ISTANBUL- Hürriyet Daily News
The majority of Egyptians prefer Saudi Arabia over Turkey as a model for the role of religion in governance, a poll says. Six out of ten want Shariah while secular figures are paradoxically still most favored by society
Egyptian protesters attend noon prayers over a large Egyptian national flag on the blocked road leading to the Ministry of Defense in this April 29 photo. Despite the ongoing turmoil in the country, army ruler Tantawi is well regarded by 63 percent of Egyptians. AP photo
Most Egyptians see Saudi Arabia as a better model than Turkey for the role religion should play in government as they want Islam to play a major role in society and believe the Quran should help shape the country’s laws, a recent survey indicated.

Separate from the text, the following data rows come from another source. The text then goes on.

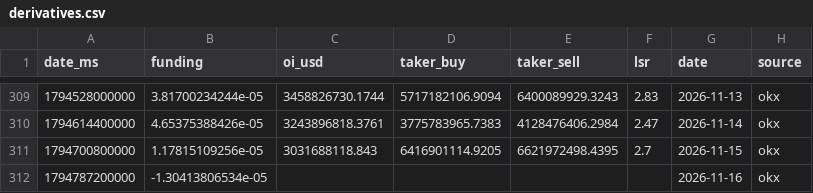
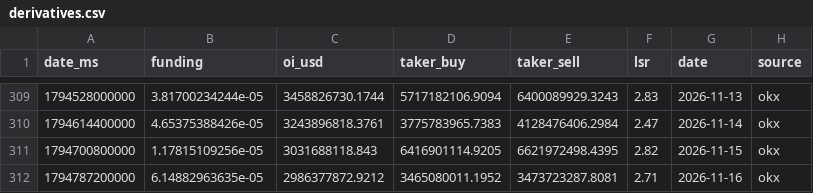
Before and after one commit to kenhuangads/btc-trader, a CSV file: history/derivatives.csv, drawn as a sheet; only a part is shown, gaps mark what is left out.

```diff
--- a/history/derivatives.csv
+++ b/history/derivatives.csv
@@ -310,3 +310,3 @@ date_ms,funding,oi_usd,taker_buy,taker_sell,lsr,date,source
 1794614400000,4.65375388426e-05,3243896818.3761,3775783965.7383,4128476406.2984,2.47,2026-11-14,okx
-1794700800000,1.17815109256e-05,3031688118.843,6416901114.9205,6621972498.4395,2.7,2026-11-15,okx
-1794787200000,-1.30413806534e-05,,,,,2026-11-16,okx
+1794700800000,1.17815109256e-05,3031688118.843,6416901114.9205,6621972498.4395,2.82,2026-11-15,okx
+1794787200000,6.14882963635e-05,2986377872.9212,3465080011.1952,3473723287.8081,2.71,2026-11-16,okx
```
Also changed, not shown: 5 other files.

When asked which country, Saudi Arabia or Turkey, served as the better model for the role of religion in government 61 percent said Saudi Arabia. Only 17 percent choose Turkey while the remaining 22 percent responded that neither country was an appropriate model, according to a nationwide survey conducted by the Pew Research Center’s Global Attitudes Project. Results of the survey in Egypt are based on 1000 face-to-face interviews conducted from March 19 to April 10. The sample taken was representative of the country’s adult population.
A majority of Egyptians, 64 percent according to the survey, continue to believe Islam plays a positive role in their country’s politics. According to the survey, Egyptians want Islam to play a role in shaping the nation’s laws as the majority, 60 percent to be exact, said Egypt’s laws should strictly adhere to the Quran. About 32 percent say the country should follow the values and principles of Islam but not strictly follow the teachings of the Quran. However, most also endorse specific democratic rights and institutions which do not exist in Saudi Arabia, such as free speech, a free press and equal rights for women. Among those who choose Saudi Arabia over Turkey as the best model for Egypt, two-thirds also said democracy is preferable to any other kind of government. More than six out of ten people, or 64 percent, said it is very important to live in a country with a free press. Sixty-one percent responded with freedom of speech. Army still popular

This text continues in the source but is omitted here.